In other news, Israel updates it's ballistic missile targets.

Zero Govt's picture

do we get to input? votes the Isaeli Parliament building

freethinker4now's picture

Wonder if this is why the Navy have been moving nearer to Iran?

Steaming_Wookie_Doo's picture

Without a doubt in my mind. I'm sure it's pissed off the Empire that Iran hasn't flat out died despite sending Saddam after them for 8 yrs, 30+ yrs of sanctions, etc. Now they are challenging the petro-dollar hegemony. They may pay a heavy price for this, but have some big friends standing behind them. No ordinary chess game here.

mayhem_korner's picture

Insightful, Wook.  Exactly who is hiding in the bushes and how far "they" will source the cold war eminating from Tehran is big.  And it is interesting how the attack has been incessantly at the soft (economic) underbelly of the U.S.

Manthong's picture

They are Persians and likely the Arabs would rather we run the show in their sandbox than Iran.

It is fortunate though, that the Iranians are providing a nuclear justification for some intervention there.

If we could only get some country over there to be a proxy for getting the party rolling.

Hmmm.. I wonder who might be up to the task.....

Dugald's picture

Who is hiding in the bushes does not matter, its the size of their logistics that does.....

SoNH80's picture

Iran, Turkey, Israel, Pakistan, India, China, Russia, Saudi Arabia, and the U.S. and A., circling each other with pistols drawn.  The Iranians have thrown down the gauntlet with this move.  It's like flicking a spitball onto the big jock dickhead wanker in the cafeteria, sure to lead to some kind of action.

candyman's picture

I thought wars were supposed to help the economy, and with three already churning, why the stagnation and high unemployment? I think the book is being rewritten.

CrazyCooter's picture




P.S. I abhor caps, but it is a cut-and-paste from Wiki, and I am too lazy to retype it. Well, except for the FIAT IS MONEY part, that was mine. But I couldn't be asymmetrical on ZH. Some pedantic troll would bust me.

speedy's picture

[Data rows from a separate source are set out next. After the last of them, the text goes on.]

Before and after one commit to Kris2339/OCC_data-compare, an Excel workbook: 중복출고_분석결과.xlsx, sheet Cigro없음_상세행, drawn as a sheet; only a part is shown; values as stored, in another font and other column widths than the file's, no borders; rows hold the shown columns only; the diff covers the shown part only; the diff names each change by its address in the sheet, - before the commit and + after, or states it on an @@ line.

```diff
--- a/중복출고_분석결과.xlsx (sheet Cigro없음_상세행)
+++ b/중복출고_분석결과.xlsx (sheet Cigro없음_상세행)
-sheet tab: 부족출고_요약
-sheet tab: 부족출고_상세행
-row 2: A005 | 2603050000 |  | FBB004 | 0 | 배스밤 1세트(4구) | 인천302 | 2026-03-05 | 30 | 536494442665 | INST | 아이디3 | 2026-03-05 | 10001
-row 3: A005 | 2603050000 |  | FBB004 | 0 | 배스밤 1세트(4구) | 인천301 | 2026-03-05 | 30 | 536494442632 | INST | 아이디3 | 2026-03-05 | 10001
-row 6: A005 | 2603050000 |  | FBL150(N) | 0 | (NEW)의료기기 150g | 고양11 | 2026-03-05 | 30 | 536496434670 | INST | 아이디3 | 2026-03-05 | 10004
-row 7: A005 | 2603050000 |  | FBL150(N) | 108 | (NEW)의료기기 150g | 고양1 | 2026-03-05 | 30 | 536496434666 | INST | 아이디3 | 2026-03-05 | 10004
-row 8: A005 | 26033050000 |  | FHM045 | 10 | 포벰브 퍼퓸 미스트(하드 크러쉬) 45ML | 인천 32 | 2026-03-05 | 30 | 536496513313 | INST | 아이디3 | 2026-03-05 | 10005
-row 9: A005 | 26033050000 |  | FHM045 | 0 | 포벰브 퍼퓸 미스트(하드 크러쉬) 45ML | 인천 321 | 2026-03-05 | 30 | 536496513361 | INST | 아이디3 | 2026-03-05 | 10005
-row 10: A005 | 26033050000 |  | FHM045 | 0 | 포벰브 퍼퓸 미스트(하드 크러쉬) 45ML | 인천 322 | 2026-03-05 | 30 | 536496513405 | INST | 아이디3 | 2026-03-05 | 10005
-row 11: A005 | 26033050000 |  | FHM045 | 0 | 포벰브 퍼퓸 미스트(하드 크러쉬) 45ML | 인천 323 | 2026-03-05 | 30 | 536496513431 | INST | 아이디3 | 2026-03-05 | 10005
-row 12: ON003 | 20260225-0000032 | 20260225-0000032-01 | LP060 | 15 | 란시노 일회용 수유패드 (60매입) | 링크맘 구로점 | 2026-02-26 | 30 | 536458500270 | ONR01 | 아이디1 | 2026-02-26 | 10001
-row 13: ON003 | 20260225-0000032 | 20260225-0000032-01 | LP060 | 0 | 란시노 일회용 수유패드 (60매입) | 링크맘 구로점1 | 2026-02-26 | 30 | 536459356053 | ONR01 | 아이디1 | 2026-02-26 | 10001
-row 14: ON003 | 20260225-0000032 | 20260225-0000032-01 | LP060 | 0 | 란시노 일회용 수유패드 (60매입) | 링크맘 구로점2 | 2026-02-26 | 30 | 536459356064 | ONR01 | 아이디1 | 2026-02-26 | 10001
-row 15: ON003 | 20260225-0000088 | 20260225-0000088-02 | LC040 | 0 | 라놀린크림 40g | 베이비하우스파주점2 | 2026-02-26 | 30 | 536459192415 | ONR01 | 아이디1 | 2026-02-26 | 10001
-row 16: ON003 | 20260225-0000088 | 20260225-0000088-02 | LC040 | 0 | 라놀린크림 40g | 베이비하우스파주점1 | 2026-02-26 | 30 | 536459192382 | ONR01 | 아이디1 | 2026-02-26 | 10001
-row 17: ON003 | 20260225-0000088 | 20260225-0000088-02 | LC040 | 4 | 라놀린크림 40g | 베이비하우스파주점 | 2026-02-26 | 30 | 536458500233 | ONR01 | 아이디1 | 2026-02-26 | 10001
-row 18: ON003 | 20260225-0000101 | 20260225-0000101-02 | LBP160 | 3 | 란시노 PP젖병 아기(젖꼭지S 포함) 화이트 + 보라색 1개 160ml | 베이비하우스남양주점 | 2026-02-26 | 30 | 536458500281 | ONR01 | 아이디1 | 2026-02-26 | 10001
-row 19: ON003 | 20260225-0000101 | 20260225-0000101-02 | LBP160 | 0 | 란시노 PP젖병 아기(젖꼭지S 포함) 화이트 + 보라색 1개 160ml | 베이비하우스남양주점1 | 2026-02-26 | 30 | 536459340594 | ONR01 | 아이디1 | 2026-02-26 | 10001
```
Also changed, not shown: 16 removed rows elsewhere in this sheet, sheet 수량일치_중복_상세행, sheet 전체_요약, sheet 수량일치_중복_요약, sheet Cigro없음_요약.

Junked because the explanation for your post was longer than the post it'self.

Copying stuff from Wiki is hardley presenting original thought.

snowball777's picture

Highly dependent on being the last country standing with a functioning economy..."to the victor..." and all that jazz.